The paper, titled, "First principles pivot-slide model of the motion of a curling rock," proposes an algebraic formula to explain the relationship between the curling rock and the pebbled ice on which it is thrown to explain how it curls down the ice.
"It's magnificent to have an equation like this, it's unbelievable," one of the paper's authors, University of Northern British Columbia physicist Mark Shegelski told CBC Daybreak North host Carolina de Ryk.
He said he's been curious about the science of curling ever since he started playing the game as a student in the 1980s.
"The things that the curling rocks were doing, for my physics mind, were extremely interesting," he said.
He was particularly interested in "curl distance" — the sideways motion the rock travels while moving down the ice. He noticed the amount of spin on the rock didn't seem to have any effect on that distance.
"It doesn't matter how many times the rock rotates. Twice, two full turns or 10 full turns, the [curl] distance it travels is pretty much the same. And when you think about that, it's astonishing... it doesn't make sense."
Unable to find any other curlers who were as interested in the subject as he was, Shegelski kept the question in the back of his mind for years, working on various models with other scientists.

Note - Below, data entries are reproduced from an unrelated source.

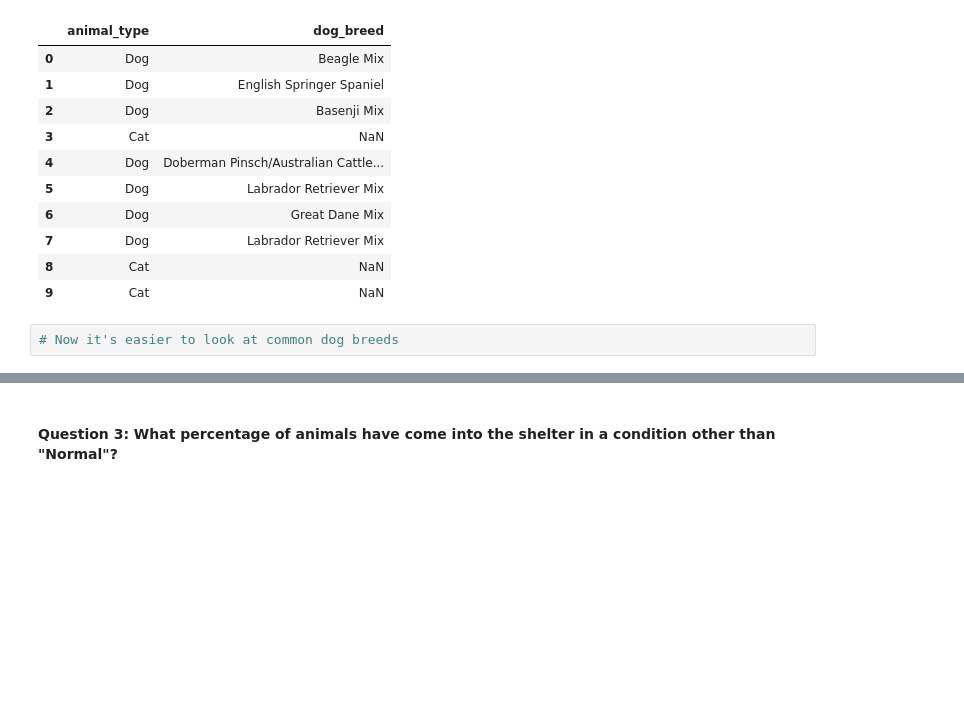
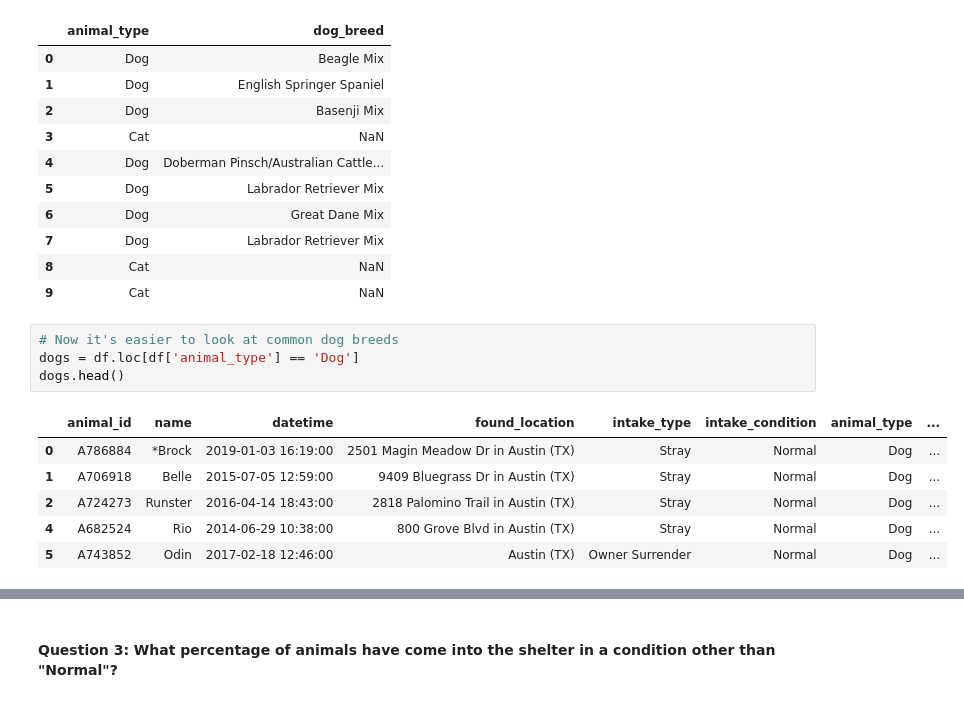
Before and after one commit to jingyunw/Online-DS-PT-092820, a Jupyter notebook: Phase1/04-Pandas-Introduction -- JingYun.ipynb, the cells around one changed output, grey strips where cells are left out. Drawn from its saved outputs; the diff is of its cells as text; blank space fills up the shorter version.

```diff
--- a/Phase1/04-Pandas-Introduction -- JingYun.ipynb
+++ b/Phase1/04-Pandas-Introduction -- JingYun.ipynb
@@ -475,3 +486,12 @@ df[['animal_type', 'dog_breed']].head(10)
 | 9 | Cat | NaN |
 # %%
 # Now it's easier to look at common dog breeds
+dogs = df.loc[df['animal_type'] == 'Dog']
+dogs.head()
+# %% [output]
+|  | animal_id | name | datetime | found_location | intake_type | intake_condition | animal_type | ... |
+| 0 | A786884 | *Brock | 2019-01-03 16:19:00 | 2501 Magin Meadow Dr in Austin (TX) | Stray | Normal | Dog | ... |
+| 1 | A706918 | Belle | 2015-07-05 12:59:00 | 9409 Bluegrass Dr in Austin (TX) | Stray | Normal | Dog | ... |
+| 2 | A724273 | Runster | 2016-04-14 18:43:00 | 2818 Palomino Trail in Austin (TX) | Stray | Normal | Dog | ... |
+| 4 | A682524 | Rio | 2014-06-29 10:38:00 | 800 Grove Blvd in Austin (TX) | Stray | Normal | Dog | ... |
+| 5 | A743852 | Odin | 2017-02-18 12:46:00 | Austin (TX) | Owner Surrender | Normal | Dog | ... |
```
Also changed, not shown: parts of 9 cells of this notebook, 4 other files.
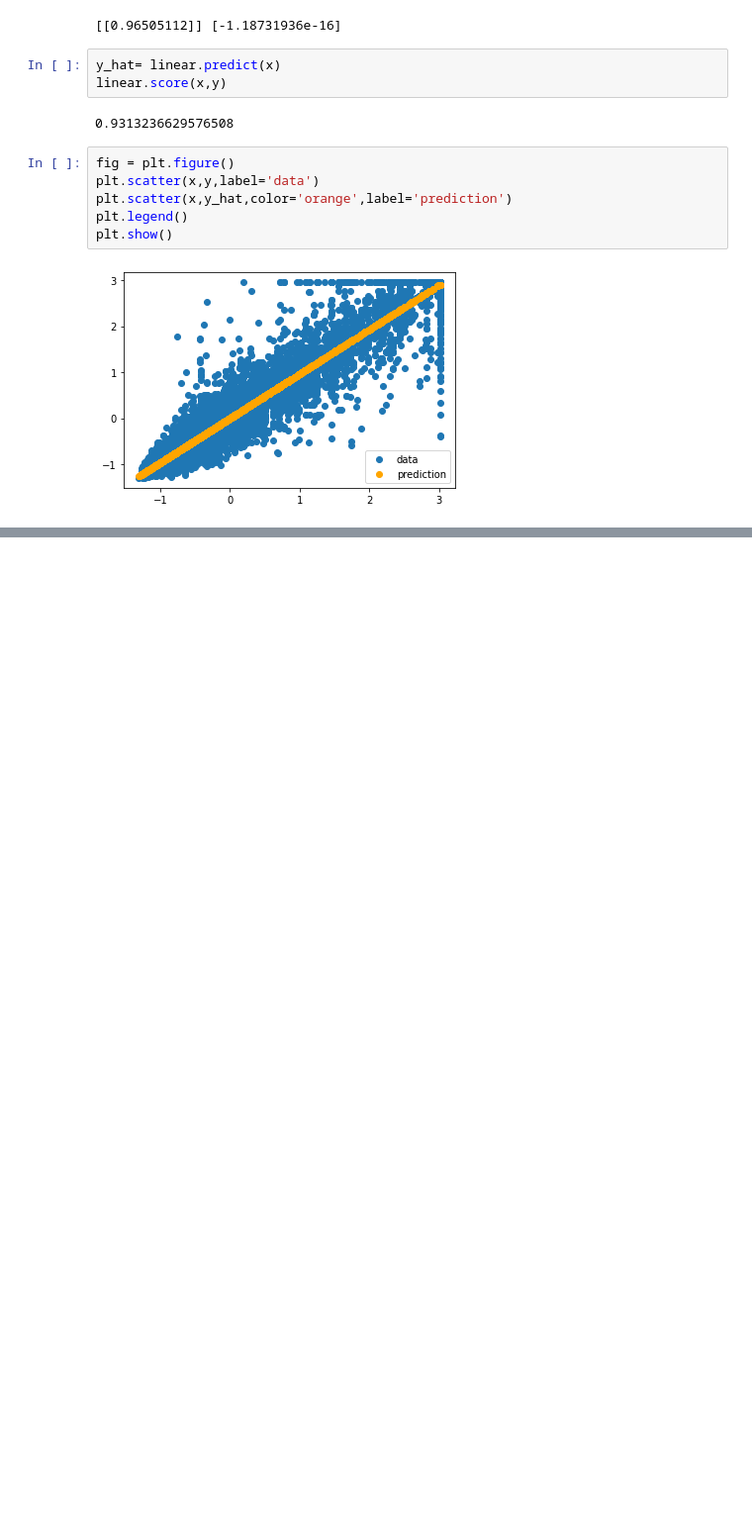
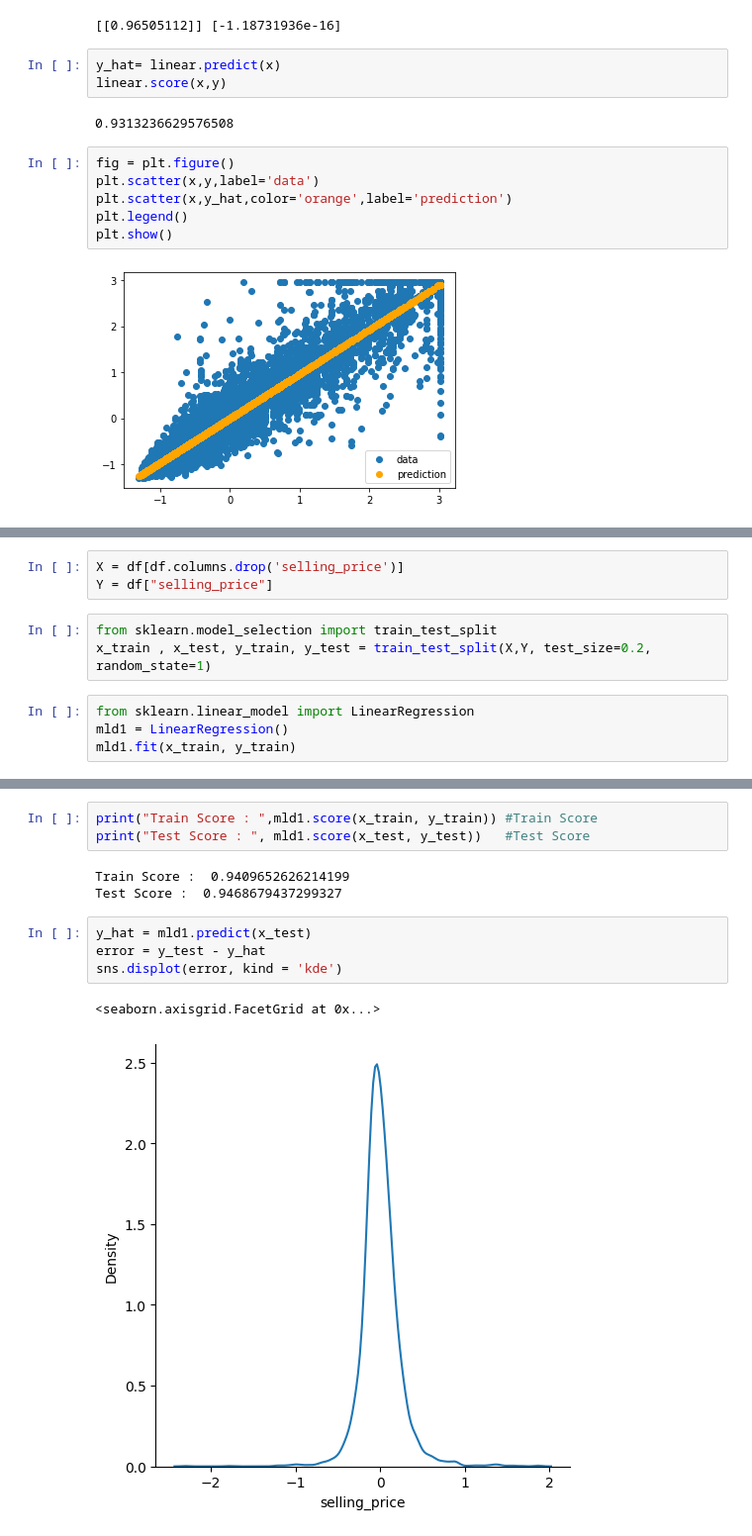
Before and after one commit to VishalDeoPrasad/Machine-Learning, a Jupyter notebook: Linear Regression.ipynb, the cells around one changed output, grey strips where cells are left out. Shown at 99% size. Saved outputs shown, nothing was run; the diff lists cells and outputs as text; blank space fills up the shorter version.

Commit message:
Linear Regression Model

```diff
--- a/Linear Regression.ipynb
+++ b/Linear Regression.ipynb
@@ -64,0 +67,10 @@ plt.show()
+# %%
+X = df[df.columns.drop('selling_price')]
+Y = df["selling_price"]
+# %%
+from sklearn.model_selection import train_test_split
+x_train , x_test, y_train, y_test = train_test_split(X,Y, test_size=0.2, random_state=1)
+# %%
+from sklearn.linear_model import LinearRegression
+mld1 = LinearRegression()
+mld1.fit(x_train, y_train)
@@ -64,0 +89,13 @@ plt.show()
+# %%
+print("Train Score : ",mld1.score(x_train, y_train)) #Train Score
+print("Test Score : ", mld1.score(x_test, y_test))   #Test Score
+# %% [output]
+Train Score :  0.9409652626214199
+Test Score :  0.9468679437299327
+# %%
+y_hat = mld1.predict(x_test)
+error = y_test - y_hat
+sns.displot(error, kind = 'kde')
+# %% [output]
+<seaborn.axisgrid.FacetGrid at 0x...>
+[figure, added]
```
Also changed, not shown: parts of 6 cells of this notebook.
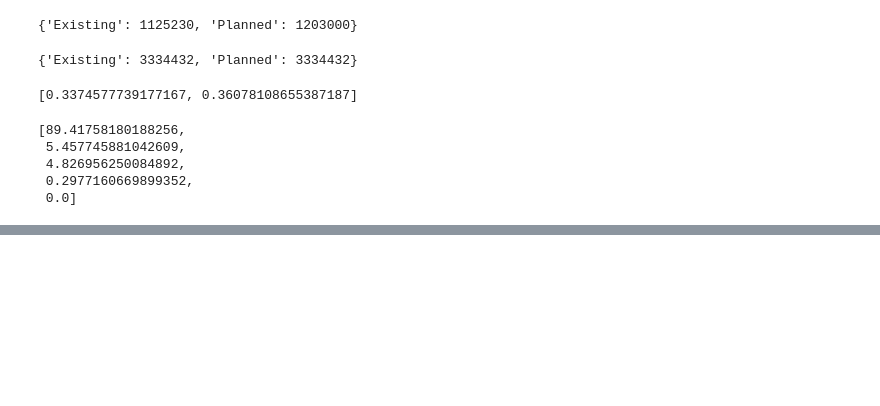
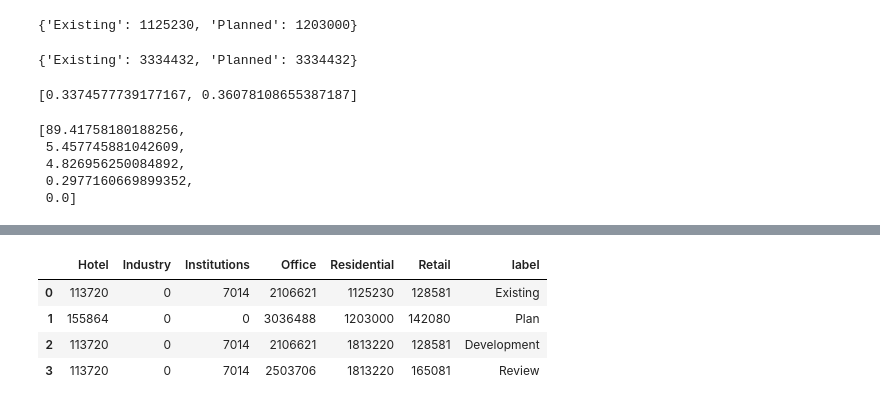
Before and after one commit to indranik/Project2, a Jupyter notebook: table.ipynb, the cells around one changed output, grey strips where cells are left out. Cells and saved outputs as stored; diff of their text form; code cells hidden in the pictures; blank space fills up the shorter version.

```diff
--- a/table.ipynb
+++ b/table.ipynb
@@ -94,0 +153,13 @@ total =
+# %%
+hotel = []
+for col in hot_col:
+    hotel.append(row_selected[col].item())
+institute = []
+for col in ins_col:
+    institute.append(row_selected[col].item())
+indust = []
+for col in ind_col:
+    indust.append(row_selected[col].item())
+residen = []
+for col in res_col:
+    residen.append(row_selected[col].item())
@@ -94,0 +189,8 @@ total =
+# %%
+newtable_df
+# %% [output]
+|  | Hotel | Industry | Institutions | Office | Residential | Retail | label |
+| 0 | 113720 | 0 | 7014 | 2106621 | 1125230 | 128581 | Existing |
+| 1 | 155864 | 0 | 0 | 3036488 | 1203000 | 142080 | Plan |
+| 2 | 113720 | 0 | 7014 | 2106621 | 1813220 | 128581 | Development |
+| 3 | 113720 | 0 | 7014 | 2503706 | 1813220 | 165081 | Review |
```
Also changed, not shown: parts of 18 cells of this notebook, 4 other files.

His latest breakthrough, published in the journal Cold Regions Science and Technology this month, is the result of a collaboration with Edward Lozowski, professor emeritus with the faculty of science at the University of Alberta.
For his part, Lozowski said the formula took "hundreds of pages of equations" and years of work to solve what he thought would be a relatively simple equation.
In the past, scientists who looked at the sport simply assumed the "curl" of a curling rock was affected by friction with the ice.
But, he said, it seems as if the textured bottom of the rock, known as the running band, actually binds to each pebble of ice, then pulls it to the breaking point. The rock then lurches ahead, and curls.
Shegelski described it as a series of slides and pivots spread out over the duration of the rock's journey down the ice.
Lozowski said he's not sure that understanding the science of the game will give Olympic-calibre competitors any future advantages, but Shegelski believes it could change the sport for recreational curlers.
He's patented a design for a curling rock with a larger running band diameter that should allow newcomers to have more curl in their game, emulating the experience of top-level players.
Though he has no plans to actually construct the rocks, with Mr. T's hashtag #curlingiscoolfool taking off, the demand may soon be there.
With files from CBC Daybreak North and CBC Edmonton AM